He had a notion to look at the pamphlet again but resisted.

Instead he watched his wife as miles of grassland flashed in the background. The doctor back east said the air would be better for her out here, away from the city pollution. Her breathing had already become less labored. The swell of her belly pressed tight against her blue dress. She has to have an entire brood in there. She’d laughed the idea off at first, but had recently admitted she felt more than one baby kicking around.

Tall prairie grass swayed alongside the speeding train. Miles of velvety blades, moving like something Wilmington couldn’t quite put a finger on. Ocean waves, maybe. They had to be getting close.
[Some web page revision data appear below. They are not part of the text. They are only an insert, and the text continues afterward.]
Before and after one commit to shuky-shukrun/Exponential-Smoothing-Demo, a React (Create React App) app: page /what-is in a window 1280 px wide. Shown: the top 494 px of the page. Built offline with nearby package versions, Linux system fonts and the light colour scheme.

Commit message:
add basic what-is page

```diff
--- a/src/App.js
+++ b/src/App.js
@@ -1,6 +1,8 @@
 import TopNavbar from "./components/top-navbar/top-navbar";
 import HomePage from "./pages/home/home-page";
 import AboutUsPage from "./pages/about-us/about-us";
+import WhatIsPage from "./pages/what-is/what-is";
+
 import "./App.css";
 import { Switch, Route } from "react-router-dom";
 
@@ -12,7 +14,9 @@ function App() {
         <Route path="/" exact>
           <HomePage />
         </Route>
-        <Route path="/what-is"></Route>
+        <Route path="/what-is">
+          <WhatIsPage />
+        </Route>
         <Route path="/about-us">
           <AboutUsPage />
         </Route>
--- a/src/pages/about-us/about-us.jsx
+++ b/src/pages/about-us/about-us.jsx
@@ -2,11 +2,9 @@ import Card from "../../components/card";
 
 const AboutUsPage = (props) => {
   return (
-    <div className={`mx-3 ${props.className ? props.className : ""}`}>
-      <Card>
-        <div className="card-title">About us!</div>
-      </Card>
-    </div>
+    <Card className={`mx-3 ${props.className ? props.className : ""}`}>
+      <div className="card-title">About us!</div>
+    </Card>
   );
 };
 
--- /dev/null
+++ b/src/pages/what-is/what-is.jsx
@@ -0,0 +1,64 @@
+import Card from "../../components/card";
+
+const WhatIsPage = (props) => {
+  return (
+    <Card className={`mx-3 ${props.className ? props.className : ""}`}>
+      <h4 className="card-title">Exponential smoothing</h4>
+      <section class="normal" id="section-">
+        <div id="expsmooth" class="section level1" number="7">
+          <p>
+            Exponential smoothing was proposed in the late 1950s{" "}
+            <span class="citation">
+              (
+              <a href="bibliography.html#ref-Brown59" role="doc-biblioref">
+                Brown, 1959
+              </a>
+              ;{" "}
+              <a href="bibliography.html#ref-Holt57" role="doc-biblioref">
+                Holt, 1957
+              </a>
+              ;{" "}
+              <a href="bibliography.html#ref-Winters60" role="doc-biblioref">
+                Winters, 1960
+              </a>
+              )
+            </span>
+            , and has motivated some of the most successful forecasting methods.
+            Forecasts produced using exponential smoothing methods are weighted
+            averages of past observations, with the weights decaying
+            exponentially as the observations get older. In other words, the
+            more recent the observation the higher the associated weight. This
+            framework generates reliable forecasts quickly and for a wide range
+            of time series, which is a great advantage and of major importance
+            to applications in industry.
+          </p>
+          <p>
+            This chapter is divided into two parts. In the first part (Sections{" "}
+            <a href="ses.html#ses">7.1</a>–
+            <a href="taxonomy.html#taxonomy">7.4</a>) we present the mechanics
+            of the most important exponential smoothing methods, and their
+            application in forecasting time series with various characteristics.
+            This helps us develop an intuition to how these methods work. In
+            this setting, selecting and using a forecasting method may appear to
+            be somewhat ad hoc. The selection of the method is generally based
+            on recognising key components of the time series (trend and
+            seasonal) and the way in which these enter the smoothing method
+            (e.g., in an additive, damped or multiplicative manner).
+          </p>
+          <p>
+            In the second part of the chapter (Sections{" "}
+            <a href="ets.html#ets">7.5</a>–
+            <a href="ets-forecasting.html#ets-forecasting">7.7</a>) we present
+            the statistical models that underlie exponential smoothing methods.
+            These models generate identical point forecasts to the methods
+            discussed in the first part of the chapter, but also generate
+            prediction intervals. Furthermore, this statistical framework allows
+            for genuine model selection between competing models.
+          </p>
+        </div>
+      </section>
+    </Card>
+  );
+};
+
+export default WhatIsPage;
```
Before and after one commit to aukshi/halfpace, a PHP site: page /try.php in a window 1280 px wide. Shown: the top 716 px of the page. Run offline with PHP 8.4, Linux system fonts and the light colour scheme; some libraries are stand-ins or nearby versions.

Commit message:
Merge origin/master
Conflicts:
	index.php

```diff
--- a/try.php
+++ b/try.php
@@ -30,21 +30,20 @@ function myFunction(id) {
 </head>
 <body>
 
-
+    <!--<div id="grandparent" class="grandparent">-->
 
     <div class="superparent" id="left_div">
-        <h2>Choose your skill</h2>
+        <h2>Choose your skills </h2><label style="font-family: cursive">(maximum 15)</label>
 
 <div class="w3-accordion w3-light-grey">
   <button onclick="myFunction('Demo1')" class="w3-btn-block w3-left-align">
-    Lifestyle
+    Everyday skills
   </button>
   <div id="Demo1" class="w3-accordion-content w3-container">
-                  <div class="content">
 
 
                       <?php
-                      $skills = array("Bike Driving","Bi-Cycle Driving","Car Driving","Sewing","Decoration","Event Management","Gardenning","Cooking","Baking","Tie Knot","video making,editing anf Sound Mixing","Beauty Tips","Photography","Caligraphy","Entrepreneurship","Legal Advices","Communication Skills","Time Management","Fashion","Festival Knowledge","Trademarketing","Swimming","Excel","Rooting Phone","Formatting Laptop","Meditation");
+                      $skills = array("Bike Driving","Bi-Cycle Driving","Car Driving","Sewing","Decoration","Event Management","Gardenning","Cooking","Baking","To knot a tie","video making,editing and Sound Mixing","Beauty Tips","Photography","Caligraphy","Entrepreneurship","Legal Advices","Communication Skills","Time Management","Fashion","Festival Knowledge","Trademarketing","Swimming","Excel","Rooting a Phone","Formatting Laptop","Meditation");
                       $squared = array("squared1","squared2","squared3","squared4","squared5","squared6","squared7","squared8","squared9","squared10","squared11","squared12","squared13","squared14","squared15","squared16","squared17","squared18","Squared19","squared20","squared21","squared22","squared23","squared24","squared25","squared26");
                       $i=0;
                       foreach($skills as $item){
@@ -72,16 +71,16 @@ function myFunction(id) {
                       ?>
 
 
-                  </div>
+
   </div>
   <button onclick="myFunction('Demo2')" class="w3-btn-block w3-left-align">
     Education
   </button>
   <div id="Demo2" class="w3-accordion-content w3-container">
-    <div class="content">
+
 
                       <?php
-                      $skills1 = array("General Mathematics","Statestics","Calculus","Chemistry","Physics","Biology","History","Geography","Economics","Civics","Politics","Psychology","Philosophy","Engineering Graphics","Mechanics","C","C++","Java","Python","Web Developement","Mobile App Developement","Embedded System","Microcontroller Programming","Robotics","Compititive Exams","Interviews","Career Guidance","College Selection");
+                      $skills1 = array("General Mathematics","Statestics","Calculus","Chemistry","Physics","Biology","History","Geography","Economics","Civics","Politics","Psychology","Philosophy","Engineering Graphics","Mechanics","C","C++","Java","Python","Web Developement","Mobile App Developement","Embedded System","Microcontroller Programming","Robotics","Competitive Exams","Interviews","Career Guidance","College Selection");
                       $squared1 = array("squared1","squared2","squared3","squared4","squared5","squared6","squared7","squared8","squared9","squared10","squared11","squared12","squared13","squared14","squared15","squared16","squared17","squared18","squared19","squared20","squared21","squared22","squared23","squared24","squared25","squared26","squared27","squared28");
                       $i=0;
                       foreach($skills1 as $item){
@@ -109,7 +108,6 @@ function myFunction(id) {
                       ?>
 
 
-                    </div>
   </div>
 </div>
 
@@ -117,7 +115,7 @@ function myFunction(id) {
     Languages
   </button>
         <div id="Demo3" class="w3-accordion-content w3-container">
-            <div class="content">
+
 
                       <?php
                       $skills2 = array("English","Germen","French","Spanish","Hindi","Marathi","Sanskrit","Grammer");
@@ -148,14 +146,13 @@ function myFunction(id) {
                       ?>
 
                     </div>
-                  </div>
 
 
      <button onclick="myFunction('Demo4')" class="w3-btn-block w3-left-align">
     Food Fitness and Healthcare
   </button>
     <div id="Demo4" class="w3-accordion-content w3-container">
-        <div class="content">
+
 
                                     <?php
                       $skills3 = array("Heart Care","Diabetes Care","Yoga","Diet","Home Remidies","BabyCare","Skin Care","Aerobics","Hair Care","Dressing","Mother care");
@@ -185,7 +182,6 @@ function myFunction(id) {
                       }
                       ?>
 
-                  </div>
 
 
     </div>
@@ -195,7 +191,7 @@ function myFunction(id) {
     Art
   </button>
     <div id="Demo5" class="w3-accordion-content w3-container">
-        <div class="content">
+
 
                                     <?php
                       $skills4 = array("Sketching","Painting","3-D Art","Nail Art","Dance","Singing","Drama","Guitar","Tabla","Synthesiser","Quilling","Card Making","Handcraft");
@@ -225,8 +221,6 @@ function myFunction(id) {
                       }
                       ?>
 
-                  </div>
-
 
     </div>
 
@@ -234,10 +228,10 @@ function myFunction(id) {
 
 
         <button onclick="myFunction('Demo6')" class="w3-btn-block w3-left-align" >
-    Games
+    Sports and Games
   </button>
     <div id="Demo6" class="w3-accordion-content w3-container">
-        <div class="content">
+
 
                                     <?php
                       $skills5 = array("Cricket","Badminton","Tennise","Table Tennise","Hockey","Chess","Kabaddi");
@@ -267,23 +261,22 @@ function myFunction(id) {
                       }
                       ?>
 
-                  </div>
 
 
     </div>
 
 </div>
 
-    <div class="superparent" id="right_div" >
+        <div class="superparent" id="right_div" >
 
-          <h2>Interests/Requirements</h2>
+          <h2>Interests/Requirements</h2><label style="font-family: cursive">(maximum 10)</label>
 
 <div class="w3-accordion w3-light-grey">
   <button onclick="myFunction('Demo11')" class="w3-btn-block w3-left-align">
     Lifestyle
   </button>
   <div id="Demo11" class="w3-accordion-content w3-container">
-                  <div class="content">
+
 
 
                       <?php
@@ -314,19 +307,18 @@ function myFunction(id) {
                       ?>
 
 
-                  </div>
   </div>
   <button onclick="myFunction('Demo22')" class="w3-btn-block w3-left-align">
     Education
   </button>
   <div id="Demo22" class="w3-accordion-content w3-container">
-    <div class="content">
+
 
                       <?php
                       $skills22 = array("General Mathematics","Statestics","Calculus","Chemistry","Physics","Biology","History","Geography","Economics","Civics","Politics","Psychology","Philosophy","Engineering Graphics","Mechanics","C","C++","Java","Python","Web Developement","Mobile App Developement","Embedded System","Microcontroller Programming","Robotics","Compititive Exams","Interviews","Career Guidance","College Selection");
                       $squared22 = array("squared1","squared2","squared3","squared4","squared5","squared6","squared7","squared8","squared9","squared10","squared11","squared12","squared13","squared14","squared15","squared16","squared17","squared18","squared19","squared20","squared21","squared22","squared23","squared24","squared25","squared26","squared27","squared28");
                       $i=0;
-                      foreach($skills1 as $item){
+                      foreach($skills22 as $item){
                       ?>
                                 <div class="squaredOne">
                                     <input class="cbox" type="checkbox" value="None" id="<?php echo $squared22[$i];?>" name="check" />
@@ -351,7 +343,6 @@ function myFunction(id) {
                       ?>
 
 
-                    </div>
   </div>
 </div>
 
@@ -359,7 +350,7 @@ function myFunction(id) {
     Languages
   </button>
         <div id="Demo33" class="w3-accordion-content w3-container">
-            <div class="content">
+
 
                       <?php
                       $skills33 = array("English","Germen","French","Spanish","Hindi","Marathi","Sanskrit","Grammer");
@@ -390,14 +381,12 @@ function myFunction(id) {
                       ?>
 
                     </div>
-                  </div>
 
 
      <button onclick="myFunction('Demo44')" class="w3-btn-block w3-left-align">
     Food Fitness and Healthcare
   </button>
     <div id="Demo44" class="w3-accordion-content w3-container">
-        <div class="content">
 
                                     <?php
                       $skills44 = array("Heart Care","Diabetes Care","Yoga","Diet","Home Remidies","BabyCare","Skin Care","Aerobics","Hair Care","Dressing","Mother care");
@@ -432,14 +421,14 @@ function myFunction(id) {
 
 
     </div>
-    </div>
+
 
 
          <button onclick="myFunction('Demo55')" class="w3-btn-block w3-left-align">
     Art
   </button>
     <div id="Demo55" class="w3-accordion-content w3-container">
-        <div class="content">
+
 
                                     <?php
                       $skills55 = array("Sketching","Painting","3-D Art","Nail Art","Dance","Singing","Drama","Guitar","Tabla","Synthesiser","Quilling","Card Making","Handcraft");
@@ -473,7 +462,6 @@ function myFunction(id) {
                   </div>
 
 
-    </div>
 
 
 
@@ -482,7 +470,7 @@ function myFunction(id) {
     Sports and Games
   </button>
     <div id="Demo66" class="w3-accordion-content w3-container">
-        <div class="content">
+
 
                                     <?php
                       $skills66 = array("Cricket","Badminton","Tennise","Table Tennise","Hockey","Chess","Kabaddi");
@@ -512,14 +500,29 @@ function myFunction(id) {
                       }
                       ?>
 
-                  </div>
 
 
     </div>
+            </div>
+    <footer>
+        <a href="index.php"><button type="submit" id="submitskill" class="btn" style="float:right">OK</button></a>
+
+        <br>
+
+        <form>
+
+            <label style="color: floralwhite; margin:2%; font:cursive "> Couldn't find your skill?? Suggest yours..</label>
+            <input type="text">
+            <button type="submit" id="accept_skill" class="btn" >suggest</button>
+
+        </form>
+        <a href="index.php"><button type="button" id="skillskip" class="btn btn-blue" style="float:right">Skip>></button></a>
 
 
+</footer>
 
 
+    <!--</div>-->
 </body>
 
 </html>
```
But where were the buildings? Where were the roads? And that town center? Shouldn’t they see it over the horizon?

Two minutes later the train slowed and then screeched to a halt.

“Why are we stopping?” asked a man Wilmington now knew as Orion Bentley, a fancy gentleman in a suit as sharp as his wit and a bowler hat straight from the newest catalogues. They’d befriended each other minutes after boarding the train and had engaged in meaningful, optimistic dialogue for much of the trip.

“Must be something on the tracks,” said Wilmington.

Everyone crowded near the windows. A man in a brown suit and matching hat stood in the shin- high grass holding a clipboard  and pen. The doors opened. People hesitated, but then, beckoned by the man’s hand gesture, they exited the train.

There were twenty- two of them in all, dressed to the nines in their Sunday best—long, colorful dresses, pressed suits, and polished shoes for the special occasion.

Wilmington stepped in front of the group and faced the suited man. “What’s the meaning of this? We’re supposed to be escorted to Majestic, Oklahoma.” He removed the pamphlet from his coat, as most of the others had already done. “See? Right here.” Only then did he notice the rippling white flags spaced out across the prairie land, staked like the homesteading of virgin land instead of one already expertly developed.

The suited man said, “I’m sorry, sir. But there is no Majestic, Oklahoma.”

Wilmington showed him the pamphlet, pointed hard enough to crinkle the paper. “There sure is. It has paved roads and buildings and plots of land to grow wheat on.”

“Well.” The man chuckled. “The land we got.” He reached his hand out for a shake, but Wilmington didn’t bother. “My name is Donald Dupree. I work for the state government. I’m sorry to say, folks, but you’ve been swindled, same as the folks just west of here, in what was supposed to be Boise City. Except it looks much like this.”

Wilmington pointed to the pamphlet again, this time with a little defeat. “The buildings? The town fountain . . . with all that marble.”

“All made up, sir. A horrible fiction, I’m afraid. But I’m happy to say the developers who conned you have been arrested and will be held in Leavenworth until their trial.”

The newcomers eyed one another. Tears mingled with the  wind. Husbands held their wives as prairie grass whipped to a frenzy around ankles and knees. All those white flags. Miles upon miles of desolation cut by a blazing sun. The orange sky looked to be bleeding in places, swirling just along the horizon. Grass as far as the eye could see.

“We want to help right this wrong,” said Donald. “We’ve staked the land, and we’re prepared to sell it for next to nothing.” He forced a smile, the tips of his mustache fluttering. “Health, wealth, and opportunity. Right at your fingertips.”

Wilmington studied the land, inhaled the air, and turned to where Amanda and his new friend Orion stood. “We’re out in the middle of nowhere.”

The two men locked eyes. Amanda looked from one to the other and knew.

“We’re not going back, are we?”